- _Task description_:
Please return the full listing word for word, leaving out any pictures.

= Beginning of Section =

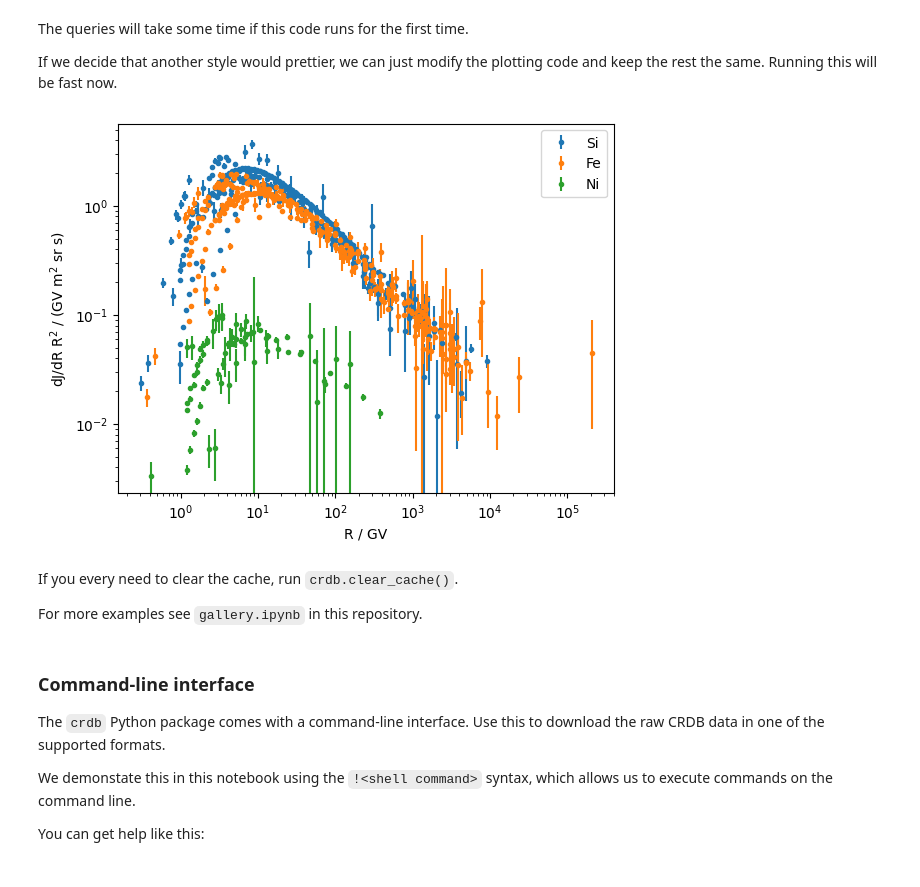
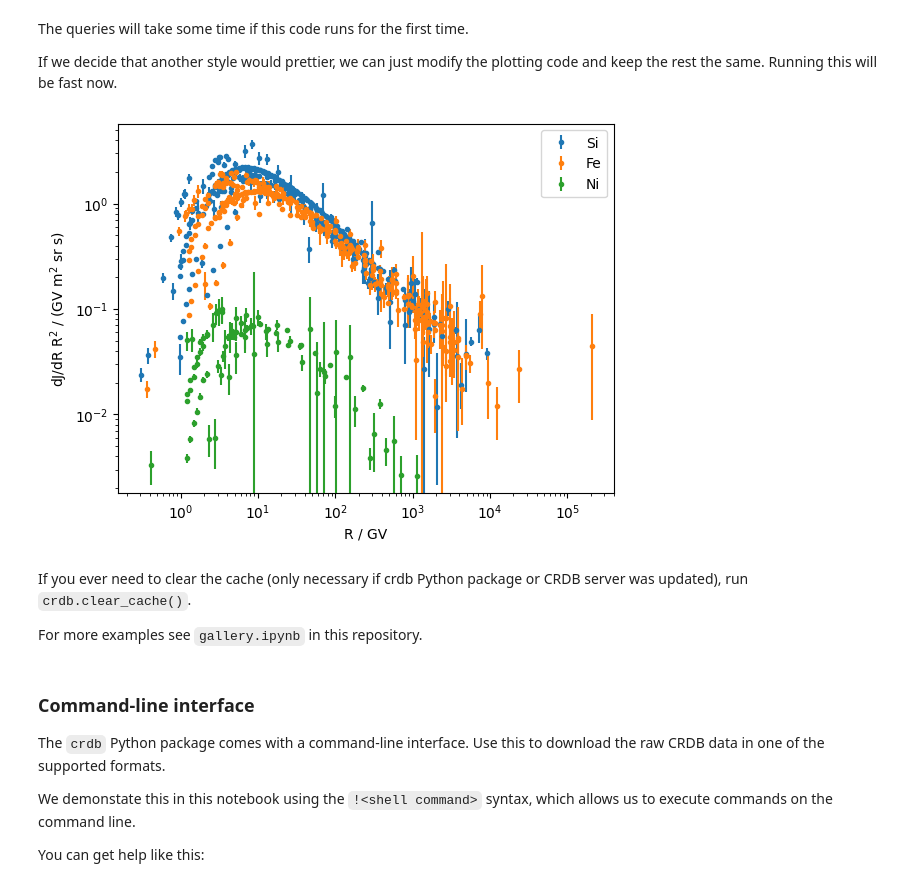
Before and after one commit to crdb-project/tutorial, a Jupyter notebook: tutorial.ipynb, the cells around one changed output. Cells and saved outputs as stored; diff of their text form; code cells hidden in the pictures.

```diff
--- a/tutorial.ipynb
+++ b/tutorial.ipynb
@@ -214,10 +214,10 @@ from matplotlib import pyplot as plt
 # plot each experiment with different color
 for i, (exp, mask) in enumerate(crdb.experiment_masks(tab).items()):
     t = tab[mask]
-    sta = t.err_stat_minus, t.err_stat_plus
+    sta = np.transpose(t.err_sta)
     color = f"C{i}"
     mfc = "w" if i > 10 else color
-    plt.errorbar(t.e_mean, t.value, sta, fmt=".",
+    plt.errorbar(t.e, t.value, sta, fmt=".",
                  mfc=mfc, mec=color, ecolor=color, label=exp)
 
 plt.legend(ncol=2, frameon=False, fontsize="xx-small")
@@ -233,7 +233,7 @@ For example, if we want to plot the fluxes of several elements vs. rigidity scal
 # %%
 for ielem, elem in enumerate(("Si", "Fe", "Ni")):
     tab2 = crdb.query(elem, energy_type="R", flux_rescaling=2, energy_convert_level=2)
-    plt.plot(tab2.e_mean, tab2.value, "o", color="none", mec=f"C{ielem}", label=elem)
+    plt.plot(tab2.e, tab2.value, "o", color="none", mec=f"C{ielem}", label=elem)
 plt.xlabel("R / GV")
 plt.ylabel("dJ/dR R$^2$ / (GV m$^2$ sr s)")
 plt.legend()
@@ -247,18 +247,18 @@ If we decide that another style would prettier, we can just modify the plotting
 # %%
 # plot fluxes of several elements vs rigidity scaled with R^2
 for ielem, elem in enumerate(("Si", "Fe", "Ni")):
     tab2 = crdb.query(elem, energy_type="R", flux_rescaling=2, energy_convert_level=2)
-    sta = tab2.err_stat_minus, tab2.err_stat_plus
-    plt.errorbar(tab2.e_mean, tab2.value, sta,
+    sta = np.transpose(tab2.err_sta)
+    plt.errorbar(tab2.e, tab2.value, sta,
                  fmt=".", color=f"C{ielem}", label=elem)
 plt.xlabel("R / GV")
 plt.ylabel("dJ/dR R$^2$ / (GV m$^2$ sr s)")
 plt.legend()
 plt.loglog();
 # %% [output]
-[figure, old version]
+[figure, new version]
 # %% [markdown]
-If you every need to clear the cache, run `crdb.clear_cache()`.
+If you ever need to clear the cache (only necessary if crdb Python package or CRDB server was updated), run `crdb.clear_cache()`.
 
 For more examples see `gallery.ipynb` in this repository.
 # %% [markdown]
```
Also changed, not shown: parts of 13 cells of this notebook, 7 other files.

= End of Section =

- _Answer box_:
Before and after one commit to crdb-project/tutorial, a Jupyter notebook: tutorial.ipynb, the cells around one changed output. Cells and saved outputs as stored; diff of their text form; code cells hidden in the pictures.

```diff
--- a/tutorial.ipynb
+++ b/tutorial.ipynb
@@ -214,10 +214,10 @@ from matplotlib import pyplot as plt
 # plot each experiment with different color
 for i, (exp, mask) in enumerate(crdb.experiment_masks(tab).items()):
     t = tab[mask]
-    sta = t.err_stat_minus, t.err_stat_plus
+    sta = np.transpose(t.err_sta)
     color = f"C{i}"
     mfc = "w" if i > 10 else color
-    plt.errorbar(t.e_mean, t.value, sta, fmt=".",
+    plt.errorbar(t.e, t.value, sta, fmt=".",
                  mfc=mfc, mec=color, ecolor=color, label=exp)
 
 plt.legend(ncol=2, frameon=False, fontsize="xx-small")
@@ -233,7 +233,7 @@ For example, if we want to plot the fluxes of several elements vs. rigidity scal
 # %%
 for ielem, elem in enumerate(("Si", "Fe", "Ni")):
     tab2 = crdb.query(elem, energy_type="R", flux_rescaling=2, energy_convert_level=2)
-    plt.plot(tab2.e_mean, tab2.value, "o", color="none", mec=f"C{ielem}", label=elem)
+    plt.plot(tab2.e, tab2.value, "o", color="none", mec=f"C{ielem}", label=elem)
 plt.xlabel("R / GV")
 plt.ylabel("dJ/dR R$^2$ / (GV m$^2$ sr s)")
 plt.legend()
@@ -247,18 +247,18 @@ If we decide that another style would prettier, we can just modify the plotting
 # %%
 # plot fluxes of several elements vs rigidity scaled with R^2
 for ielem, elem in enumerate(("Si", "Fe", "Ni")):
     tab2 = crdb.query(elem, energy_type="R", flux_rescaling=2, energy_convert_level=2)
-    sta = tab2.err_stat_minus, tab2.err_stat_plus
-    plt.errorbar(tab2.e_mean, tab2.value, sta,
+    sta = np.transpose(tab2.err_sta)
+    plt.errorbar(tab2.e, tab2.value, sta,
                  fmt=".", color=f"C{ielem}", label=elem)
 plt.xlabel("R / GV")
 plt.ylabel("dJ/dR R$^2$ / (GV m$^2$ sr s)")
 plt.legend()
 plt.loglog();
 # %% [output]
-[figure, old version]
+[figure, new version]
 # %% [markdown]
-If you every need to clear the cache, run `crdb.clear_cache()`.
+If you ever need to clear the cache (only necessary if crdb Python package or CRDB server was updated), run `crdb.clear_cache()`.
 
 For more examples see `gallery.ipynb` in this repository.
 # %% [markdown]
```
Also changed, not shown: parts of 13 cells of this notebook, 7 other files.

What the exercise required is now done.